In a recent Illinois appellate decision, the defendant was convicted for being an armed habitual criminal and sentenced to eight years in prison. He appealed, arguing that he wasn’t proven guilty beyond a reasonable doubt for the offense of armed habitual criminal, and the armed habitual criminal statute was not unconstitutional because it potentially criminalized totally innocent actions.
The case arose when two officers were patrolling. They heard a car alarm go off and found the car that was the source of the alarm. Nearby in another car, a couple was sitting in a parked car. The smell of marijuana was coming from the car. When he saw the officers come into the parking lot, the defendant left the front seat of the car and stood by it. The officer testified he’d left his own car and come up to the defendant. As he came closer, he saw that the woman driver was smoking what looked like a marijuana cigar. She put it down. A bottle of liquor was on the console.

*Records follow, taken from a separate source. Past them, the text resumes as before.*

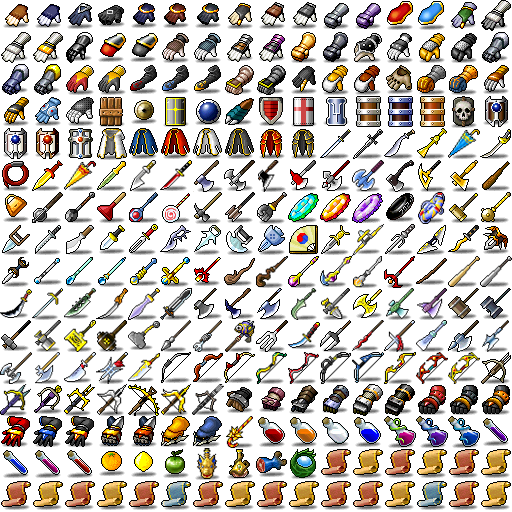
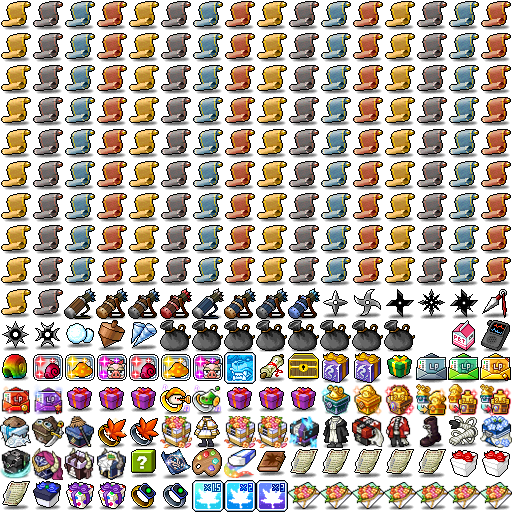
feat: item list from maplestory.io Classic World data, NiaDB kept as backup

diff --git a/src/exp_tracker/web/local.html b/src/exp_tracker/web/local.html
@@ -18,7 +18,7 @@
   </ul>
   <p class="about-contact"><strong>Questions or ideas?</strong> Message me on Discord, Twitch, Twitter, Instagram or GitHub. I'm <a href="https://cabbagecanfly.com" target="_blank" rel="noopener noreferrer"><b>@cabbagecanfly</b></a> everywhere, so use whichever works for you.</p>
   <p>See more on <a href="https://github.com/cabbagecanfly/msxp" target="_blank" rel="noopener noreferrer">GitHub</a>.</p>
-  <p class="about-credit">Item names and icons from <a href="https://meowdb.com" target="_blank" rel="noopener noreferrer">NiaDB (meowdb.com)</a> · Not affiliated with <a href="https://www.nexon.com/maplestory/" target="_blank" rel="noopener noreferrer">Official MapleStory</a></p>
+  <p class="about-credit">Item names and icons from <a href="https://maplestory.io" target="_blank" rel="noopener noreferrer">maplestory.io</a> · Not affiliated with <a href="https://www.nexon.com/maplestory/" target="_blank" rel="noopener noreferrer">Official MapleStory</a></p>
 </div>
 
 <section class="board player-board" aria-labelledby="player-name"><header class="board-header"><h1 id="player-name">Your character</h1><span id="player-job" class="player-job" hidden><img id="player-job-icon" width="32" height="32" alt=""><span id="player-job-name"></span></span><span class="source-label">On this device</span></header>
@@ -98,5 +98,5 @@
   <ul id="items-popup-list" class="pickup-items items-popup-list" aria-label="Items picked up"></ul><p id="items-popup-note" class="items-popup-note"></p>
 </div>
 <div id="confirm" class="about confirm" popover role="alertdialog" aria-labelledby="confirm-title" aria-describedby="confirm-text"><h2 id="confirm-title"></h2><p id="confirm-text"></p><div class="confirm-actions"><button id="confirm-no" type="button" popovertarget="confirm" popovertargetaction="hide">Cancel</button><button id="confirm-yes" type="button" class="danger"></button></div></div>
-<footer class="site-footer"><span><a href="https://github.com/cabbagecanfly" target="_blank" rel="noopener noreferrer">@cabbagecanfly</a> everywhere · Item data from <a href="https://meowdb.com" target="_blank" rel="noopener noreferrer">NiaDB</a> · Not affiliated with <a href="https://www.nexon.com/maplestory/" target="_blank" rel="noopener noreferrer">Official MapleStory</a> · <a href="https://github.com/cabbagecanfly/msxp/issues" target="_blank" rel="noopener noreferrer">Report an issue</a></span><label>Times in <select id="timezone" aria-label="Time zone"></select></label></footer>
+<footer class="site-footer"><span><a href="https://github.com/cabbagecanfly" target="_blank" rel="noopener noreferrer">@cabbagecanfly</a> everywhere · Item data from <a href="https://maplestory.io" target="_blank" rel="noopener noreferrer">maplestory.io</a> · Not affiliated with <a href="https://www.nexon.com/maplestory/" target="_blank" rel="noopener noreferrer">Official MapleStory</a> · <a href="https://github.com/cabbagecanfly/msxp/issues" target="_blank" rel="noopener noreferrer">Report an issue</a></span><label>Times in <select id="timezone" aria-label="Time zone"></select></label></footer>
 </main></body></html>

diff --git a/src/exp_tracker/web/local/pickups.js b/src/exp_tracker/web/local/pickups.js
@@ -337,15 +337,23 @@ export const tabOf = (text) => {
 export function resolveItem(items, {name, cut, tab}) {
   const norm = (text) => text.toLowerCase().replace(/[^a-z0-9]/g, ''), want = norm(name);
   if (!want) return null;
-  let best = null, score = Infinity, second = Infinity;
+  let best = null, score = Infinity, second = Infinity, tied = [];
   for (const item of items) {
     if (tab && item.tab !== tab) continue;
     const full = norm(item.name), d = editDistance(want, cut ? full.slice(0, want.length) : full);
-    if (d < score) { best = item; second = score; score = d; } else if (d < second) second = d;
+    if (d < score) { best = item; second = score; score = d; tied = [item]; } else if (d === score) { second = d; tied.push(item); } else if (d < second) second = d;
+  }
+  if (!best) return null;
+  // A tie between exactly one Etc item (monster drops, ores) and Use items only goes to the Etc item, the far
+  // likelier pickup (measured: a name cut to "Orange Mushro..." also starts transformation and package Use
+  // items). Any other tie, Equip included ("Blue Mushroom" Cap or Hat), is no guess.
+  if (second === score) {
+    const etc = tied.filter((item) => item.tab === 'Etc');
+    if (etc.length !== 1 || tied.some((item) => item.tab !== 'Etc' && item.tab !== 'Use')) return null;
+    best = etc[0];
   }
   // Up to a quarter of the letters may be misread; up to a third ("Syulshy Liguld") only when no other
   // item comes within two edits of it (measured live: thin strokes garble several letters of a name).
-  if (!best || second === score) return null;
   if (want.length < 4) return score === 0 ? best : null;  // "Si" is not "Sai".
   return score <= Math.max(1, Math.floor(want.length / 4)) || (score <= Math.floor(want.length / 3) && second - score >= 2) ? best : null;
 }

diff --git a/tools/build_local_items.py b/tools/build_local_items.py
@@ -1,8 +1,15 @@
-"""Build the monster-drop item table and icon sheets for the /local pickup tracker.
+"""Build the item table and icon sheets for the /local pickup tracker.
 
-    python tools/build_local_items.py [--out src/exp_tracker/web/local/items] [--delay 10] [--item-pages]
+    python tools/build_local_items.py --source maplestory-io [--delay 2.7]
+    python tools/build_local_items.py --source niadb [--delay 10] [--item-pages]
 
-Source: NiaMeowDB's MapleStory Classic monster pages. Each drop lists the Classic item name (what
+maplestory-io (used): maplestory.io's copy of the MapleStory Classic World client data (region MCW, version
+1): every item's Classic name, category and icon, from one item list and one icon request per item. It
+matched all 924 items of the NiaDB build by game ID and name (checked 2026-11-11). The client data has no
+drop tables, so the table holds every non-cash Equip, Use and Etc item. Icons are kept in --icon-cache, so
+an interrupted run resumes. maplestory.io states no request limits; MSIO_GAP paces a full run near 1.5 h.
+
+niadb (kept as a backup): NiaMeowDB's MapleStory Classic monster pages. Each drop lists the Classic item name (what
 pickup messages show) and an icon named by the game item ID; the ID's first digit is the inventory
 tab (1 Equip, 2 Use, 3 Setup, 4 Etc). Only items monsters drop are included. Requests go one at a
 time, at least MIN_GAP seconds apart (the site's tool rules, https://meowdb.com/reuse#tool-rules), and
@@ -39,11 +46,13 @@ CELL, PER_ROW, PER_SHEET = 32, 16, 256  # 32x32 icons on a 16x16 grid: 256 icons
 TABS = {'1': 'Equip', '2': 'Use', '3': 'Setup', '4': 'Etc'}
 
 
-MIN_GAP = 10  # Seconds between any two requests, icons included.
+MIN_GAP = 10  # Seconds between any two NiaDB requests, icons included.
+MSIO = 'https://maplestory.io/api/MCW/1'
+MSIO_GAP = 2.5  # Seconds between maplestory.io requests (no stated limit; ~2,000 icons in about 1.5 h at 2.7).
 
 
-def fetch(url, delay):
-    time.sleep(max(delay, MIN_GAP))
+def fetch(url, delay, floor=MIN_GAP):
+    time.sleep(max(delay, floor))
     try:
         # Compressed: an item page is ~280 KB as HTML (measured), several times smaller gzipped.
         with urlopen(Request(url, headers={'User-Agent': AGENT, 'Accept-Encoding': 'gzip'}), timeout=60) as response:
@@ -155,15 +164,63 @@ def build(out, delay, icon_delay, pages=False, cache=None):
     print(f'{len(rows)} items from {len(monsters)} monsters, {index + 1} icon sheets in {out}')
 
 
+def msio_items(listing):
+    """The items players can pick up: non-cash Equip, Use and Etc, not hair, faces or skins. Ordered Etc,
+    Use, Equip (then by ID), so common drops share the first icon sheets and a browser loads few sheets."""
+    order = {'Etc': 0, 'Use': 1, 'Equip': 2}
+    keep = [x for x in listing if not x.get('isCash') and x['typeInfo']['overallCategory'] in order
+            and x['typeInfo'].get('subCategory') not in ('Hair', 'Face', 'Skin') and str(x['id'])[0] in TABS and x.get('name', '').strip()]
+    # One entry per name and tab: messages show only the name, and two equal names (Blue Potion 2000003 and
+    # 2000008) made the matcher refuse both. The lowest ID is the regular item.
+    unique = {}
+    for x in sorted(keep, key=lambda x: x['id']): unique.setdefault((x['name'].strip().lower(), str(x['id'])[0]), x)
+    return sorted(unique.values(), key=lambda x: (order[x['typeInfo']['overallCategory']], x['id']))
+
+
+def build_msio(out, delay, icon_cache):
+    listing = json.loads(fetch(f'{MSIO}/item?startPosition=0&count=100000', 0, MSIO_GAP))
+    items = msio_items(listing)
+    icon_cache.mkdir(parents=True, exist_ok=True)
+    out.mkdir(parents=True, exist_ok=True)
+    rows, sheet, index, fetched = [], None, 0, 0
+    for n, x in enumerate(items):
+        if n % PER_SHEET == 0:
+            if sheet: sheet.save(out / f'icons-{index}.png', optimize=True); index += 1
+            sheet = Image.new('RGBA', (CELL * PER_ROW, CELL * PER_ROW), (0, 0, 0, 0))
+        gid, cell = x['id'], n % PER_SHEET
+        row, cached = [x['name'].strip(), TABS[str(gid)[0]], gid, []], icon_cache / f'{gid}.png'
+        try:
+            if not cached.exists():
+                cached.write_bytes(fetch(f'{MSIO}/item/{gid}/icon', delay, MSIO_GAP)); fetched += 1
+            icon = Image.open(cached).convert('RGBA')
+            icon.thumbnail((CELL, CELL))
+            sheet.paste(icon, ((cell % PER_ROW) * CELL + (CELL - icon.width) // 2, (cell // PER_ROW) * CELL + (CELL - icon.height) // 2))
+            row += [index, cell]
+        except Exception as error:  # A missing icon only means a text-only entry; a refusal stops the run (SystemExit).
+            print(f'no icon for {gid} {x["name"]}: {error}')
+        rows.append(row)
+        if (n + 1) % 100 == 0: print(f'{n + 1}/{len(items)} items, {fetched} icons fetched this run', flush=True)
+    if sheet: sheet.save(out / f'icons-{index}.png', optimize=True)
+    for old in out.glob('icons-*.png'):  # Sheets left over from a larger earlier build.
+        if int(old.stem.split('-')[1]) > index: old.unlink()
+    data = {'source': 'maplestory.io MapleStory Classic World client data (MCW 1)', 'cell': CELL, 'perRow': PER_ROW,
+            'items': sorted(rows, key=lambda r: r[0].lower())}  # [name, tab, game ID, [monsters], sheet?, cell?]
+    (out / 'items.json').write_text(json.dumps(data, separators=(',', ':'), ensure_ascii=False), encoding='utf-8')
+    print(f'{len(rows)} items, {index + 1} icon sheets in {out}')
+
+
 def main(argv=None):
     cli = argparse.ArgumentParser(description=__doc__, formatter_class=argparse.RawDescriptionHelpFormatter)
+    cli.add_argument('--source', choices=['maplestory-io', 'niadb'], default='maplestory-io')
     cli.add_argument('--out', type=Path, default=OUT)
-    cli.add_argument('--delay', type=float, default=MIN_GAP, help=f'Seconds between requests (at least {MIN_GAP})')
+    cli.add_argument('--delay', type=float, default=None, help=f'Seconds between requests (at least {MSIO_GAP} for maplestory-io, {MIN_GAP} for niadb)')
     cli.add_argument('--icon-delay', type=float, default=MIN_GAP, help=f'Seconds between icon requests (at least {MIN_GAP})')
     cli.add_argument('--item-pages', action='store_true', help='Also read every item page (about 4,300) for monster drops')
-    cli.add_argument('--cache', type=Path, default=Path(tempfile.gettempdir()) / 'msxp-item-pages.jsonl', help='Item pages already read (resumes a run)')
+    cli.add_argument('--cache', type=Path, default=Path(tempfile.gettempdir()) / 'msxp-item-pages.jsonl', help='NiaDB item pages already read (resumes a run)')
+    cli.add_argument('--icon-cache', type=Path, default=Path(tempfile.gettempdir()) / 'msxp-msio-icons', help='maplestory.io icons already fetched (resumes a run)')
     args = cli.parse_args(argv)
-    build(args.out, args.delay, args.icon_delay, args.item_pages, args.cache)
+    if args.source == 'maplestory-io': build_msio(args.out, args.delay if args.delay is not None else 2.7, args.icon_cache)
+    else: build(args.out, args.delay if args.delay is not None else MIN_GAP, args.icon_delay, args.item_pages, args.cache)
     return 0
 
 

diff --git a/tests/test_build_local_items.py b/tests/test_build_local_items.py
@@ -48,3 +48,12 @@ def test_fetch_asks_for_gzip_and_unpacks_it(monkeypatch):
     monkeypatch.setattr(b, 'urlopen', lambda request, timeout: (asked.append(request.get_header('Accept-encoding')), Response())[1])
     assert b.fetch('https://example.invalid/item-db/1', 0) == b'<html>page</html>'
     assert asked == ['gzip']
+
+
+def test_msio_items_keep_pickups_in_sheet_order():
+    import tools.build_local_items as b
+    row = lambda gid, top, sub, cash=False, name='X': {'id': gid, 'name': name, 'isCash': cash, 'typeInfo': {'overallCategory': top, 'subCategory': sub}}
+    listing = [row(1302000, 'Equip', 'One-Handed Sword'), row(30000, 'Equip', 'Hair'), row(2000000, 'Use', 'Potion'),
+               row(4000019, 'Etc', 'Monster Drop'), row(5000000, 'Cash', 'Pet', cash=True), row(1002186, 'Equip', 'Hat', cash=True),
+               row(3010000, 'Setup', 'Chair'), row(4000020, 'Etc', 'Monster Drop', name=' '), row(2000008, 'Use', 'Potion')]  # Same name as 2000000.
+    assert [x['id'] for x in b.msio_items(listing)] == [4000019, 2000000, 1302000]  # Etc, Use, Equip; no hair, cash, setup or nameless.

diff --git a/docs/local-tracker.md b/docs/local-tracker.md
@@ -222,7 +222,9 @@ located (overlays, third-party trackers, scaled layouts); manual calibration is 
 **Track pickups** (off by default, remembered) reads the game's pickup messages while tracking and
 keeps meso and item pickups in IndexedDB (`pickups` store, 24 hours like readings; included in the
 JSON export and deleted with the character). EXP messages are read but never kept: EXP comes only
-from the EXP bar. Items are kept only when the name matches the drop list; unread messages are
+from the EXP bar. Items are kept only when the name matches the item list (`local/items/`, built by `tools/build_local_items.py`
+from maplestory.io's copy of the Classic World client data: 1,978 non-cash Equip, Use and Etc items, one per name;
+the client data has no drop tables; the NiaDB monster-drop build is kept as a backup source); unread messages are
 dropped. The Pickups panel shows mesos per hour (see Live rate), mesos in the last 24 hours, and the items picked up with their icons. With `?debug`
 a log lists every message as read. Not yet in the OBS overlay; the learned message font is saved
 (setting `pickupFont`; the older `messageFont` held shapes misread before word alignment and is ignored), one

In the interests of his own safety, the officer handcuffed the defendant. His partner came up to the driver and asked her to get out of the car. She said her identification was in the car, so the officer took the marijuana and liquor out of the car and searched for her ID. He saw her purse on the floor, and from it, a handgun was sticking out in plain view. He recovered the gun, which was a semiautomatic handgun that was loaded.